The enthralling biography of the shepherd boy who changed the world with his revolutionary engineering and whose genius we still benefit from today
Thomas Telford's name is familiar; his story less so. Born in 1757 in the Scottish Borders, his father died in his infancy, plunging the family into poverty. Telford's life soared to span almost eight decades of gloriously obsessive, prodigiously productive energy. Few people have done more to shape our nation.
Thomas Telford invented the modern road. A stonemason turned architect turned engineer, he built churches, harbours, canals, docks and the famously vertiginous Pontcysyllte aqueduct in Wales. He created the backbone of our national road network. His bridges are some of the most dramatic and beautiful ever built, most of all the Menai Bridge, a wonder then and now, which spans the dangerous channel between the mainland and Anglesey. His constructions were the most stupendous in Europe for a thousand years, and – astonishingly – almost everything he ever built remains in use today.
Telford was a complex man: a shepherd's boy who loved the countryside but helped industrialise it; an ambitious man who cared little for accolades; highly sociable and charming, but peculiarly private about his personal life; and an engineer who was also a poet. He cherished a vision of a country connected to transform mobility and commerce: his radical politics lay not in ideas but the creation of useful, solid things.

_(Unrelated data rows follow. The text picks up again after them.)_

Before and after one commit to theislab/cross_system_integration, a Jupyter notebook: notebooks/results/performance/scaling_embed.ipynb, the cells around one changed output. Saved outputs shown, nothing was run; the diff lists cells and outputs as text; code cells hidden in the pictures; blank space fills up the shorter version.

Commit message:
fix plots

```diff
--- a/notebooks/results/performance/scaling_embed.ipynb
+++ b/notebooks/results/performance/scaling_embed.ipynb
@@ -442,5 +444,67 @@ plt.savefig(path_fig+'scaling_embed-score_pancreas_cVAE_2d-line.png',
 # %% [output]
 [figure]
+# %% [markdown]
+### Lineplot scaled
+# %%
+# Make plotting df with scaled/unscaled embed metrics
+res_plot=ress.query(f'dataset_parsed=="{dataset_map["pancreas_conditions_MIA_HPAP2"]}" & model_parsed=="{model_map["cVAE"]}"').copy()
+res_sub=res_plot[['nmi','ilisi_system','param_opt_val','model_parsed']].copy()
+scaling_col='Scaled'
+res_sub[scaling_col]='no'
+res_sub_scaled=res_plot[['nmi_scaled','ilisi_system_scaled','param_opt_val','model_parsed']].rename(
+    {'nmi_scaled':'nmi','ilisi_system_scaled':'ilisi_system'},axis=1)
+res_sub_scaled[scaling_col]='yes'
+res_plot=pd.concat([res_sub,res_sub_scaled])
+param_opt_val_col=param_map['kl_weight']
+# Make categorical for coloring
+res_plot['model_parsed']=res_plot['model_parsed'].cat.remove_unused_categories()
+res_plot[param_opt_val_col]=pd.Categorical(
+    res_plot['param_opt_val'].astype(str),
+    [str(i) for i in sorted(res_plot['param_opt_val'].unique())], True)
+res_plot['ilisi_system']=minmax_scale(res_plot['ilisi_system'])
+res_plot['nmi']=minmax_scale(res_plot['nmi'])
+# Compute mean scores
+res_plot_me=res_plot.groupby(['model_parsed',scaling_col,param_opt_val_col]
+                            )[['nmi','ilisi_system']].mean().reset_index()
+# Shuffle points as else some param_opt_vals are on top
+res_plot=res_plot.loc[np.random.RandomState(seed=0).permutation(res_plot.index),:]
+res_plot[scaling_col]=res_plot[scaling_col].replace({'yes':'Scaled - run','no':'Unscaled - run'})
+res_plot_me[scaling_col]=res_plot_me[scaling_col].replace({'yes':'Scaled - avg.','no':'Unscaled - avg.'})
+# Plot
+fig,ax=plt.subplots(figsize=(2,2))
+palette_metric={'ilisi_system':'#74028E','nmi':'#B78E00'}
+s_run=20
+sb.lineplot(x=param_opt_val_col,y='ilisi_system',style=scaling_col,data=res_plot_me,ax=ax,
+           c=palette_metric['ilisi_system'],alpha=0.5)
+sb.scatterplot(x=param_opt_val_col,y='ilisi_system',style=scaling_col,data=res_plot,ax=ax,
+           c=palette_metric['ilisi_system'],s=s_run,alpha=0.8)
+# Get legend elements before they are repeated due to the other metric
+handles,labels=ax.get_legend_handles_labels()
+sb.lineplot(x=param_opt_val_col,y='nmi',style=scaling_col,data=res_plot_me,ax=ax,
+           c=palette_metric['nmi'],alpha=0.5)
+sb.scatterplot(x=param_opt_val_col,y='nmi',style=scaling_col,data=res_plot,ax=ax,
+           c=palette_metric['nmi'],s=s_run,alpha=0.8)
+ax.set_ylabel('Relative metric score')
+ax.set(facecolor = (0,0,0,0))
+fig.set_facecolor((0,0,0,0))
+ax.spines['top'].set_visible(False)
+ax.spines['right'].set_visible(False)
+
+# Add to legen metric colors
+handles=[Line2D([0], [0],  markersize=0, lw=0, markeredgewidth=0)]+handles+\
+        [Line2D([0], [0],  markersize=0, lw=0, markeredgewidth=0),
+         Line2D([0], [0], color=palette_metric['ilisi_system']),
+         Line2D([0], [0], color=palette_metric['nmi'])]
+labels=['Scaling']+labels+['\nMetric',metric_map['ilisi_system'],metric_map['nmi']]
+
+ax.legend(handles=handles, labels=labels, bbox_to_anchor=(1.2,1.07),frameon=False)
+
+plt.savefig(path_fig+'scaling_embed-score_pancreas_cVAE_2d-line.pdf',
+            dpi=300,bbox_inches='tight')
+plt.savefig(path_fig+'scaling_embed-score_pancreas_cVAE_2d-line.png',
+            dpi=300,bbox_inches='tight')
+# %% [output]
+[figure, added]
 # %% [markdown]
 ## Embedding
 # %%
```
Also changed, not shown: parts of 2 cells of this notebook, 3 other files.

In an age in which economics, engineering and national identity came together, Thomas Telford's life was a model of what can be achieved by persistence, skill and ambition. Drawing on contemporary accounts, this, the first full modern biography of Telford, at once intimate and expansive, is an utterly original portrait. It is a book of roads and landscapes, waterways and bridges, but above all, of how one man transformed himself into the greatest engineer Britain has ever produced.
About the Author
Julian Glover is a journalist, speechwriter and special adviser. Previously a columnist for the Guardian, in 2011 he was appointed chief speechwriter to David Cameron before in 2012 being made special adviser in the UK Department for Transport. He is married to The Times columnist and former Conservative MP Matthew Parris.
A biography of great verve ... brings back to vivid life a man who should never have been forgotten -- Andrew Marr 'Glover has done detailed research and any other author will struggle to improve on his life of Telford ... Man of Iron is a competent, interesting book about an engineer whose star ... deserves to shine a little brighter' -- Simon Heffer Daily Telegraph 'An evocative biography of Britain's greatest civil engineer ... An evocative telling of an interesting life, an account that has lots to admire ... Glover catches the thrill of Telford's engineering quite beautifully' Guardian 'A strikingly clear portrait of the man who helped shape Britain. ... A beautifully-written biography, reading almost as a work of classic literature' Engineering & Technology 'Vivid, enthusiastic ... Glover makes an enormously readable and persuasive case for Telford's importance in our national story' -- Dominic Sandbrook Sunday Times 'Astonishing and inspiring ... Mixing effortless prose with genuine insight has produced an immersive biography that proves hard to put down ... The story of Thomas Telford is the story of modern Britain, and never has it been so well told' BBC Countryfile 'Glover has sailed across Telford's aqueducts, walked his towpaths and tracked down his most obscure Scottish bridges [and his] dedication ... has paid off' -- Harry Mount Spectator 'Absorbing ... [Glover's] clear, concise style gives the plain-speaking Telford ... a fitting literary treatment' Observer 'Glover has ... been digging in the archives with Telfordian energy to produce a readable book about an overlooked man' -- Damian Whitworth The Times 'This is a fine biography of a man of outstanding genius' Who Do You Think You Are? An engaging new biography which celebrates the achievements of the Borders boy who invented the modern road Sunday Post [Glover] has avoided hagiography in this engaging, evocative and very readable tale Financial Times He paints a vivid picture of a man who was at once massively gifted, restless, ambitious, arrogant and utterly relentless in pursuit of his projects ... A superb biography. Lengthy but rewarding, it sets Telford in the clash, clamour, stink and roar of Britain in the Georgian era Herald
Number Of Pages: 448
Published: 28th March 2017
Publisher: Bloomsbury Publishing
Country of Publication: GB
Dimensions (cm): 24.2 x 16.6 x 3.8
Weight (kg): 0.83
Edition Number: 1